### REQUIRED ACTION
Exact copy, no pictures: output all the records that follow.

(Version difference data)
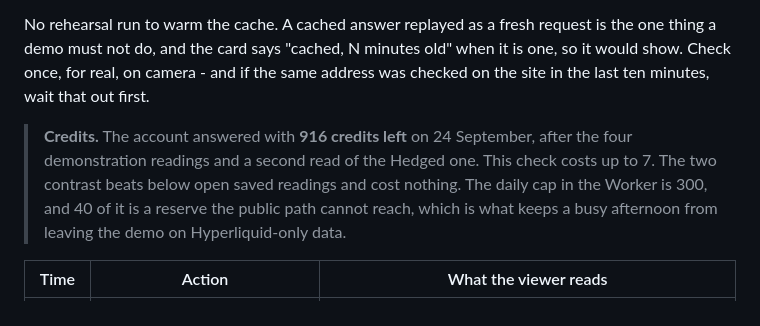
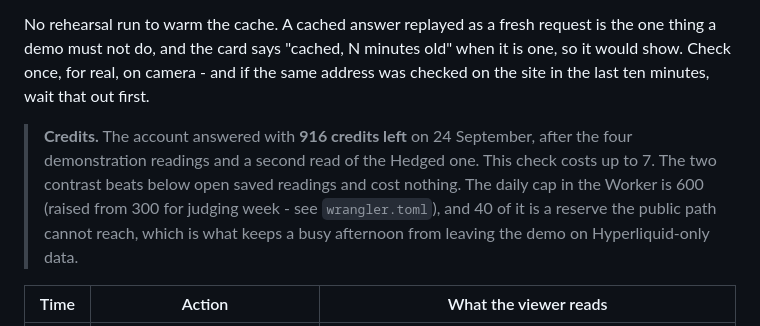
Before and after one commit to Sofiia7/bet-or-book, a Markdown page: docs/demo-script.md, the part around the change. Drawn GitHub-style.

Commit message:
docs: the checklist and demo script say today's test count and credit cap Co-Authored-By: Claude Sonnet 5 <noreply@anthropic.com>

```diff
--- a/docs/demo-script.md
+++ b/docs/demo-script.md
@@ -8,7 +8,7 @@ The story has changed three times, and it is better each time. The first script
 
 No rehearsal run to warm the cache. A cached answer replayed as a fresh request is the one thing a demo must not do, and the card says "cached, N minutes old" when it is one, so it would show. Check once, for real, on camera - and if the same address was checked on the site in the last ten minutes, wait that out first.
 
-> **Credits.** The account answered with **916 credits left** on 24 September, after the four demonstration readings and a second read of the Hedged one. This check costs up to 7. The two contrast beats below open saved readings and cost nothing. The daily cap in the Worker is 300, and 40 of it is a reserve the public path cannot reach, which is what keeps a busy afternoon from leaving the demo on Hyperliquid-only data.
+> **Credits.** The account answered with **916 credits left** on 24 September, after the four demonstration readings and a second read of the Hedged one. This check costs up to 7. The two contrast beats below open saved readings and cost nothing. The daily cap in the Worker is 600 (raised from 300 for judging week - see `wrangler.toml`), and 40 of it is a reserve the public path cannot reach, which is what keeps a busy afternoon from leaving the demo on Hyperliquid-only data.
 
 | Time | Action | What the viewer reads |
 |---|---|---|
```
Also changed, not shown: docs/submission-checklist.md (+1 -1 lines).
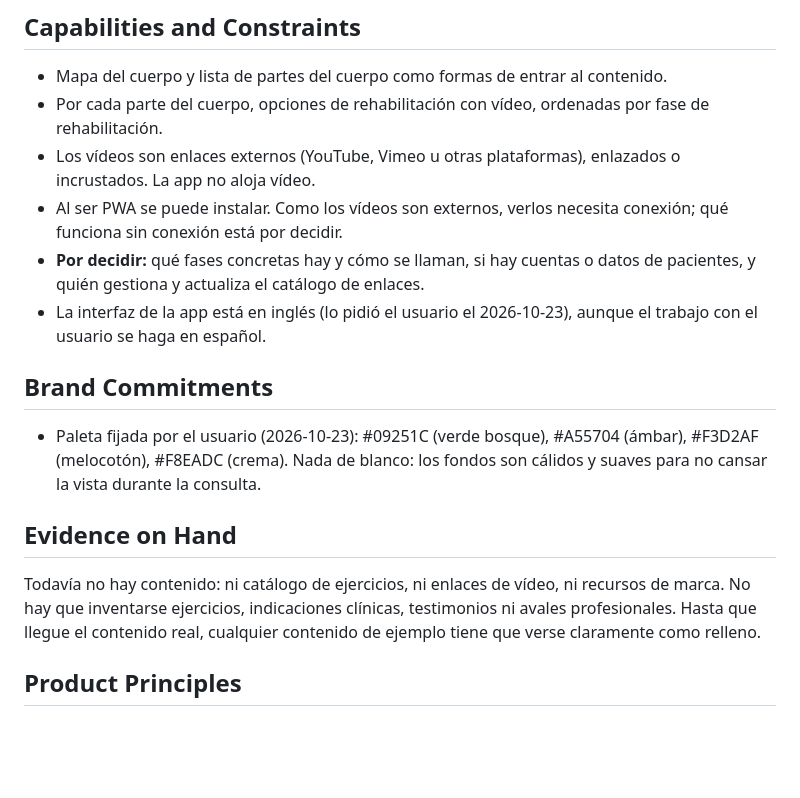
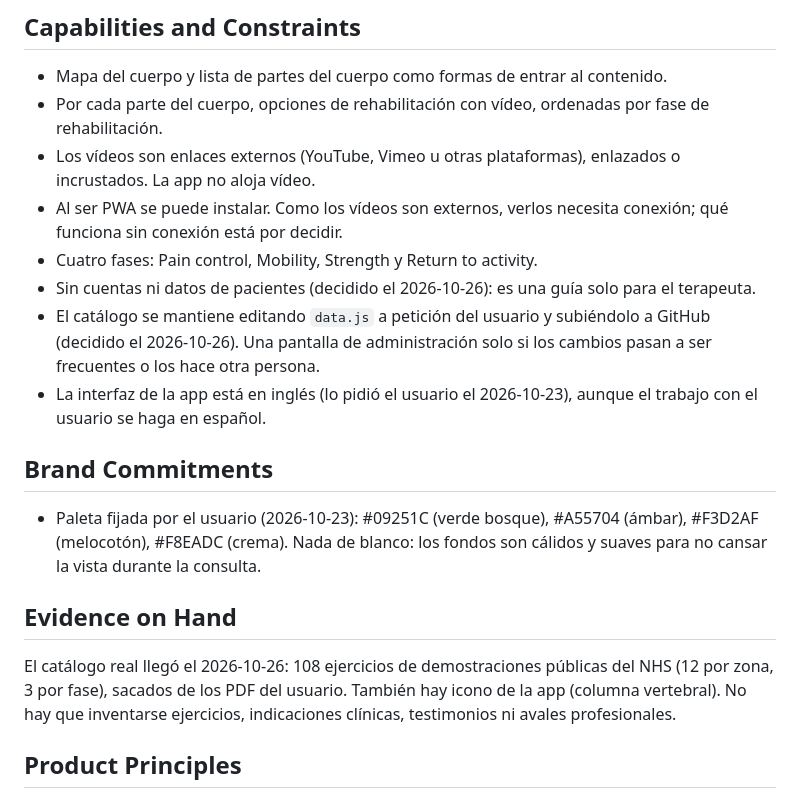
Before and after one commit to kevsmartini/bodymap-rehab, a Markdown page: PRODUCT.md, the part around the change. GitHub-like rendering; blank space fills up the shorter version.

Commit message:
Record decided phases, accounts and catalog upkeep in PRODUCT.md
Co-Authored-By: Claude Opus 5.5 <noreply@anthropic.com>

```diff
--- a/PRODUCT.md
+++ b/PRODUCT.md
@@ -37,7 +37,9 @@ Es una herramienta de apoyo a la valoración clínica que se organiza por partes
 - Por cada parte del cuerpo, opciones de rehabilitación con vídeo, ordenadas por fase de rehabilitación.
 - Los vídeos son enlaces externos (YouTube, Vimeo u otras plataformas), enlazados o incrustados. La app no aloja vídeo.
 - Al ser PWA se puede instalar. Como los vídeos son externos, verlos necesita conexión; qué funciona sin conexión está por decidir.
-- **Por decidir:** qué fases concretas hay y cómo se llaman, si hay cuentas o datos de pacientes, y quién gestiona y actualiza el catálogo de enlaces.
+- Cuatro fases: Pain control, Mobility, Strength y Return to activity.
+- Sin cuentas ni datos de pacientes (decidido el 2026-10-26): es una guía solo para el terapeuta.
+- El catálogo se mantiene editando `data.js` a petición del usuario y subiéndolo a GitHub (decidido el 2026-10-26). Una pantalla de administración solo si los cambios pasan a ser frecuentes o los hace otra persona.
 - La interfaz de la app está en inglés (lo pidió el usuario el 2026-10-23), aunque el trabajo con el usuario se haga en español.
 
 ## Brand Commitments
@@ -46,7 +48,7 @@ Es una herramienta de apoyo a la valoración clínica que se organiza por partes
 
 ## Evidence on Hand
 
-Todavía no hay contenido: ni catálogo de ejercicios, ni enlaces de vídeo, ni recursos de marca. No hay que inventarse ejercicios, indicaciones clínicas, testimonios ni avales profesionales. Hasta que llegue el contenido real, cualquier contenido de ejemplo tiene que verse claramente como relleno.
+El catálogo real llegó el 2026-10-26: 108 ejercicios de demostraciones públicas del NHS (12 por zona, 3 por fase), sacados de los PDF del usuario. También hay icono de la app (columna vertebral). No hay que inventarse ejercicios, indicaciones clínicas, testimonios ni avales profesionales.
 
 ## Product Principles
 
```
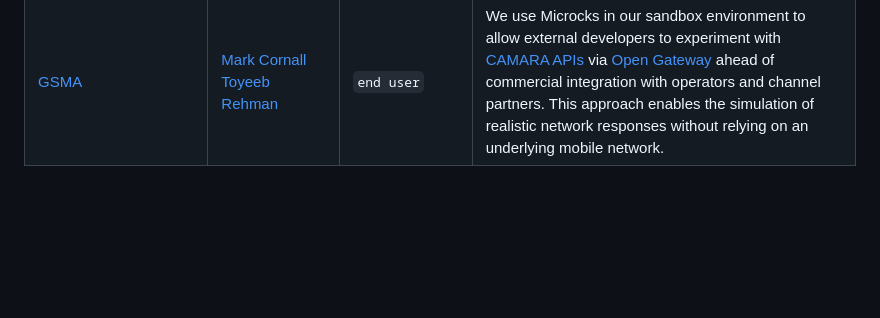
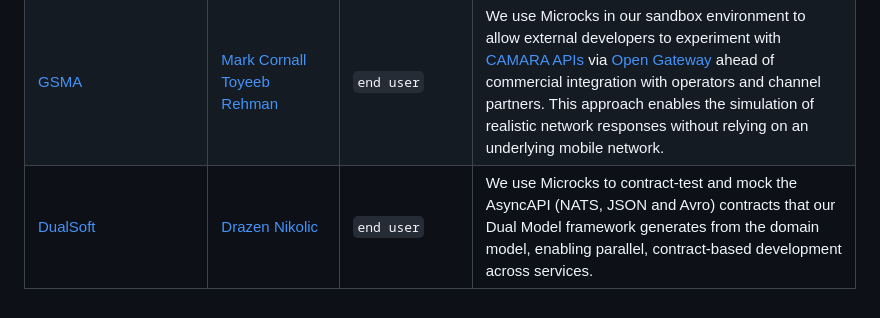
Before and after one commit to microcks/microcks-agent-skills, a Markdown page: ADOPTERS.md, the part around the change. GitHub-like rendering; blank space fills up the shorter version.

Commit message:
chore: update ADOPTERS.md from global .github repo (#24)
Signed-off-by: microcks-bot <info@microcks.io>

```diff
--- a/ADOPTERS.md
+++ b/ADOPTERS.md
@@ -55,3 +55,4 @@ This document also lists the organizations using Microcks based on public inform
 | [Kiabi](https://kiabi.com) | [Emmanuel Peru](https://github.com/emmanuelperu) [Baptiste Desmasures](https://www.linkedin.com/in/baptiste-desmasures) | `end user` | We use **Microcks** to mock REST and Graphql API contracts, enable reliable testing, and streamline development workflows. It helps some of our teams ensure consistency, validate integrations early, and improve collaboration across different services. By simulating APIs, Microcks reduces friction in development and increases confidence in production deployments.|
 | [Waymark Health](https://waymarkhealth.au) | [Steve Swinsburg](https://www.linkedin.com/in/steveswinsburg) | `end user` `Consultancy` | We use **Microcks** as a shared mock server to deliver consistent, reusable REST  responses and high-quality FHIR mock data across all integration developments, reducing reliance on live systems while enabling predictable development and testing.|
 | [GSMA](https://www.gsma.com) | [Mark Cornall](https://www.linkedin.com/in/mark-cornall-85431b5/) <br> [Toyeeb Rehman](https://www.linkedin.com/in/toyeeb-rehman-52225546/)| `end user` | We use Microcks in our sandbox environment to allow external developers to experiment with [CAMARA APIs](https://github.com/camaraproject) via [Open Gateway](https://www.gsma.com/solutions-and-impact/gsma-open-gateway/) ahead of commercial integration with operators and channel partners. This approach enables the simulation of realistic network responses without relying on an underlying mobile network.|
+| [DualSoft](https://dualsoft.net/en/homepage/) | [Drazen Nikolic](https://github.com/drazen-nikolic) | `end user` | We use Microcks to contract-test and mock the AsyncAPI (NATS, JSON and Avro) contracts that our Dual Model framework generates from the domain model, enabling parallel, contract-based development across services. |
```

### SOLUTION
Before and after one commit to Sofiia7/bet-or-book, a Markdown page: docs/demo-script.md, the part around the change. Drawn GitHub-style.

Commit message:
docs: the checklist and demo script say today's test count and credit cap Co-Authored-By: Claude Sonnet 5 <noreply@anthropic.com>

```diff
--- a/docs/demo-script.md
+++ b/docs/demo-script.md
@@ -8,7 +8,7 @@ The story has changed three times, and it is better each time. The first script
 
 No rehearsal run to warm the cache. A cached answer replayed as a fresh request is the one thing a demo must not do, and the card says "cached, N minutes old" when it is one, so it would show. Check once, for real, on camera - and if the same address was checked on the site in the last ten minutes, wait that out first.
 
-> **Credits.** The account answered with **916 credits left** on 24 September, after the four demonstration readings and a second read of the Hedged one. This check costs up to 7. The two contrast beats below open saved readings and cost nothing. The daily cap in the Worker is 300, and 40 of it is a reserve the public path cannot reach, which is what keeps a busy afternoon from leaving the demo on Hyperliquid-only data.
+> **Credits.** The account answered with **916 credits left** on 24 September, after the four demonstration readings and a second read of the Hedged one. This check costs up to 7. The two contrast beats below open saved readings and cost nothing. The daily cap in the Worker is 600 (raised from 300 for judging week - see `wrangler.toml`), and 40 of it is a reserve the public path cannot reach, which is what keeps a busy afternoon from leaving the demo on Hyperliquid-only data.
 
 | Time | Action | What the viewer reads |
 |---|---|---|
```
Also changed, not shown: docs/submission-checklist.md (+1 -1 lines).
Before and after one commit to kevsmartini/bodymap-rehab, a Markdown page: PRODUCT.md, the part around the change. GitHub-like rendering; blank space fills up the shorter version.

Commit message:
Record decided phases, accounts and catalog upkeep in PRODUCT.md
Co-Authored-By: Claude Opus 5.5 <noreply@anthropic.com>

```diff
--- a/PRODUCT.md
+++ b/PRODUCT.md
@@ -37,7 +37,9 @@ Es una herramienta de apoyo a la valoración clínica que se organiza por partes
 - Por cada parte del cuerpo, opciones de rehabilitación con vídeo, ordenadas por fase de rehabilitación.
 - Los vídeos son enlaces externos (YouTube, Vimeo u otras plataformas), enlazados o incrustados. La app no aloja vídeo.
 - Al ser PWA se puede instalar. Como los vídeos son externos, verlos necesita conexión; qué funciona sin conexión está por decidir.
-- **Por decidir:** qué fases concretas hay y cómo se llaman, si hay cuentas o datos de pacientes, y quién gestiona y actualiza el catálogo de enlaces.
+- Cuatro fases: Pain control, Mobility, Strength y Return to activity.
+- Sin cuentas ni datos de pacientes (decidido el 2026-10-26): es una guía solo para el terapeuta.
+- El catálogo se mantiene editando `data.js` a petición del usuario y subiéndolo a GitHub (decidido el 2026-10-26). Una pantalla de administración solo si los cambios pasan a ser frecuentes o los hace otra persona.
 - La interfaz de la app está en inglés (lo pidió el usuario el 2026-10-23), aunque el trabajo con el usuario se haga en español.
 
 ## Brand Commitments
@@ -46,7 +48,7 @@ Es una herramienta de apoyo a la valoración clínica que se organiza por partes
 
 ## Evidence on Hand
 
-Todavía no hay contenido: ni catálogo de ejercicios, ni enlaces de vídeo, ni recursos de marca. No hay que inventarse ejercicios, indicaciones clínicas, testimonios ni avales profesionales. Hasta que llegue el contenido real, cualquier contenido de ejemplo tiene que verse claramente como relleno.
+El catálogo real llegó el 2026-10-26: 108 ejercicios de demostraciones públicas del NHS (12 por zona, 3 por fase), sacados de los PDF del usuario. También hay icono de la app (columna vertebral). No hay que inventarse ejercicios, indicaciones clínicas, testimonios ni avales profesionales.
 
 ## Product Principles
 
```
Before and after one commit to microcks/microcks-agent-skills, a Markdown page: ADOPTERS.md, the part around the change. GitHub-like rendering; blank space fills up the shorter version.

Commit message:
chore: update ADOPTERS.md from global .github repo (#24)
Signed-off-by: microcks-bot <info@microcks.io>

```diff
--- a/ADOPTERS.md
+++ b/ADOPTERS.md
@@ -55,3 +55,4 @@ This document also lists the organizations using Microcks based on public inform
 | [Kiabi](https://kiabi.com) | [Emmanuel Peru](https://github.com/emmanuelperu) [Baptiste Desmasures](https://www.linkedin.com/in/baptiste-desmasures) | `end user` | We use **Microcks** to mock REST and Graphql API contracts, enable reliable testing, and streamline development workflows. It helps some of our teams ensure consistency, validate integrations early, and improve collaboration across different services. By simulating APIs, Microcks reduces friction in development and increases confidence in production deployments.|
 | [Waymark Health](https://waymarkhealth.au) | [Steve Swinsburg](https://www.linkedin.com/in/steveswinsburg) | `end user` `Consultancy` | We use **Microcks** as a shared mock server to deliver consistent, reusable REST  responses and high-quality FHIR mock data across all integration developments, reducing reliance on live systems while enabling predictable development and testing.|
 | [GSMA](https://www.gsma.com) | [Mark Cornall](https://www.linkedin.com/in/mark-cornall-85431b5/) <br> [Toyeeb Rehman](https://www.linkedin.com/in/toyeeb-rehman-52225546/)| `end user` | We use Microcks in our sandbox environment to allow external developers to experiment with [CAMARA APIs](https://github.com/camaraproject) via [Open Gateway](https://www.gsma.com/solutions-and-impact/gsma-open-gateway/) ahead of commercial integration with operators and channel partners. This approach enables the simulation of realistic network responses without relying on an underlying mobile network.|
+| [DualSoft](https://dualsoft.net/en/homepage/) | [Drazen Nikolic](https://github.com/drazen-nikolic) | `end user` | We use Microcks to contract-test and mock the AsyncAPI (NATS, JSON and Avro) contracts that our Dual Model framework generates from the domain model, enabling parallel, contract-based development across services. |
```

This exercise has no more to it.